GOP edges back from filibuster cliff on hate crimes bill
Bipartisan efforts are underway to change the Senate Democrats Against Hate Crime Act as the GOP steps back from its first filibuster opportunity of Joe Biden's presidency.
The bill, a humble bill by Senator Mazie Hirono, D-Hawaii, aimed at combating a surge in hate incidents against Asian Americans during the pandemic, has faced headwinds in the Senate as Republicans weigh up whether to use a formal filibuster should. Ahead of a Wednesday vote to open a debate, some in the GOP argued that the bill was unnecessary and a possible overrun by the government, but after their weekly lunch meeting, Republicans opened the door to start a debate and change the legislation.
"As the proud husband of an Asian American woman, I think this discrimination against Asian Americans is a real problem," said Mitch McConnell, chairman of the Senate Minority, on Tuesday, making some changes the normal way and moving on to the final passage. "
Senator Lisa Murkowski (R-Alaska) said she would join the Democrats to move on with the bill and hoped other Republicans would join her.
"I think it's an important issue that we should consider," she said.
"There will be bipartisan support to at least get the bill and start the debate and get the amendments to the ground," said Senator Steve Daines (R-Mont.), Who added that he had not yet decided how he would vote on the legislation.
Previous Republican objections to the legislation had raised concerns about a formal filibuster, which would have sparked an already simmering debate within Biden's party over whether to attempt to weaken or kill the 60-vote threshold required for most laws to be passed. If the GOP agrees to begin a debate on the hate crime law as expected, both parties will discuss an amendment that provides for separate, bipartisan legislation on the issue, Senate majority leader Chuck Schumer said Tuesday.

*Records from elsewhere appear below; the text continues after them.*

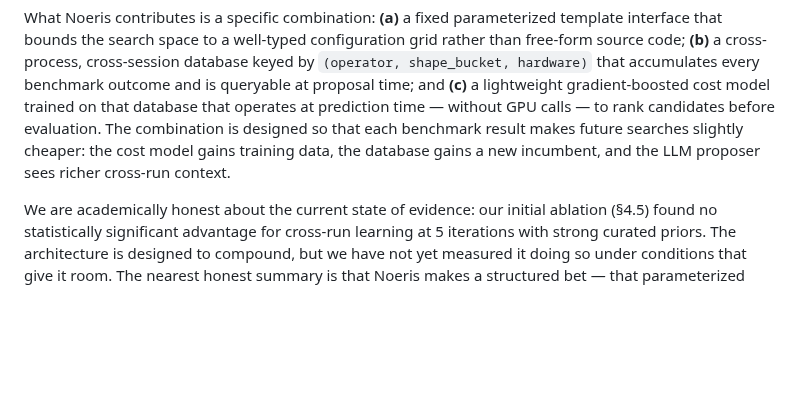
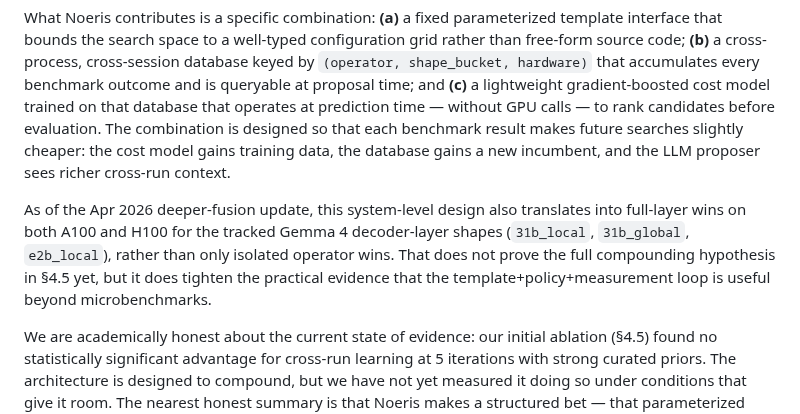
Before and after one commit to PwnKit-Labs/noeris, a Markdown page: docs/paper/related_work.md, the part around the change. Rendered like a GitHub page; blank space fills up the shorter version.

```diff
--- a/docs/paper/related_work.md
+++ b/docs/paper/related_work.md
@@ -46,4 +46,6 @@ No individual component of Noeris is new in isolation. Parameterized kernel temp
 
 What Noeris contributes is a specific combination: **(a)** a fixed parameterized template interface that bounds the search space to a well-typed configuration grid rather than free-form source code; **(b)** a cross-process, cross-session database keyed by `(operator, shape_bucket, hardware)` that accumulates every benchmark outcome and is queryable at proposal time; and **(c)** a lightweight gradient-boosted cost model trained on that database that operates at prediction time — without GPU calls — to rank candidates before evaluation. The combination is designed so that each benchmark result makes future searches slightly cheaper: the cost model gains training data, the database gains a new incumbent, and the LLM proposer sees richer cross-run context.
 
+As of the Apr 2026 deeper-fusion update, this system-level design also translates into full-layer wins on both A100 and H100 for the tracked Gemma 4 decoder-layer shapes (`31b_local`, `31b_global`, `e2b_local`), rather than only isolated operator wins. That does not prove the full compounding hypothesis in §4.5 yet, but it does tighten the practical evidence that the template+policy+measurement loop is useful beyond microbenchmarks.
+
 We are academically honest about the current state of evidence: our initial ablation (§4.5) found no statistically significant advantage for cross-run learning at 5 iterations with strong curated priors. The architecture is designed to compound, but we have not yet measured it doing so under conditions that give it room. The nearest honest summary is that Noeris makes a structured bet — that parameterized templates plus shape-indexed persistence plus a cost model will outperform stateless free-form search as iteration budgets grow and hardware diversity increases — and that bet remains empirically open.
```
Also changed, not shown: docs/paper/noeris.md (+4 -4 lines).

"We are open to strengthening the bill," he said, later adding that he would introduce the first amendment to the Hirono bill and seek to add bipartisan legislation.
Current efforts could spark a spark of bipartisan collaboration in the 50:50 Chamber, with Schumer's encouragement after a long period of frustration with the corridor over the lack of opportunities for open debate. Republicans are increasingly inclined to get on the bill, according to a GOP source.
Republicans could "seek an opportunity to get into a discussion about how to make it better and better," said Senate Minority Whip John Thune (R-S.D.) Of the bill.
The potential change would improve reporting of hate crimes at the state and local levels and is led by Sens. Jerry Moran (R-Kan.) And Richard Blumenthal (D-Conn.). A version of this proposal is also supported by both parties in the House.
Senator Susan Collins (R-Maine), a key moderator, said Tuesday that she would support the bill if the bipartisan amendment were added and the bill adapted using language that does not explicitly associate hate crimes with Covid.
Schumer told reporters Tuesday that Democrats would be open to "German" amendments, including those addressing Collins's concerns.
House spokeswoman Nancy Pelosi admitted that given the changes made in both houses of Congress, any hate crime legislation would likely have to go to conference. The House of Representatives Judiciary Committee will mark its companion on Hironos legislation next week and approve the measure soon after, Pelosi said.
Asian-American lawmakers see the legislation as a modest but important step in condemning the recent surge in hate incidents against their community.
"I really believe that the next few weeks will determine the next few decades in which Asian Americans will be treated, understood and accepted in this country," said MP Andy Kim (DN.J.) at a news conference on Tuesday morning's legislation.
Hirono told reporters she hoped to see members on both sides of the aisle "speak out and condemn these types of targeted crimes." Her legislation did not force states to improve their coverage of hate crimes and was "voluntary," she said, but "one would hope there will be general condemnation" given the fear and violence Asian Americans experience.
Hirono added that she preferred to walk around listening to audiobooks, but given the current surge in bias crime, "as an AAPI person, I think it gives me a break ... I would never do that now."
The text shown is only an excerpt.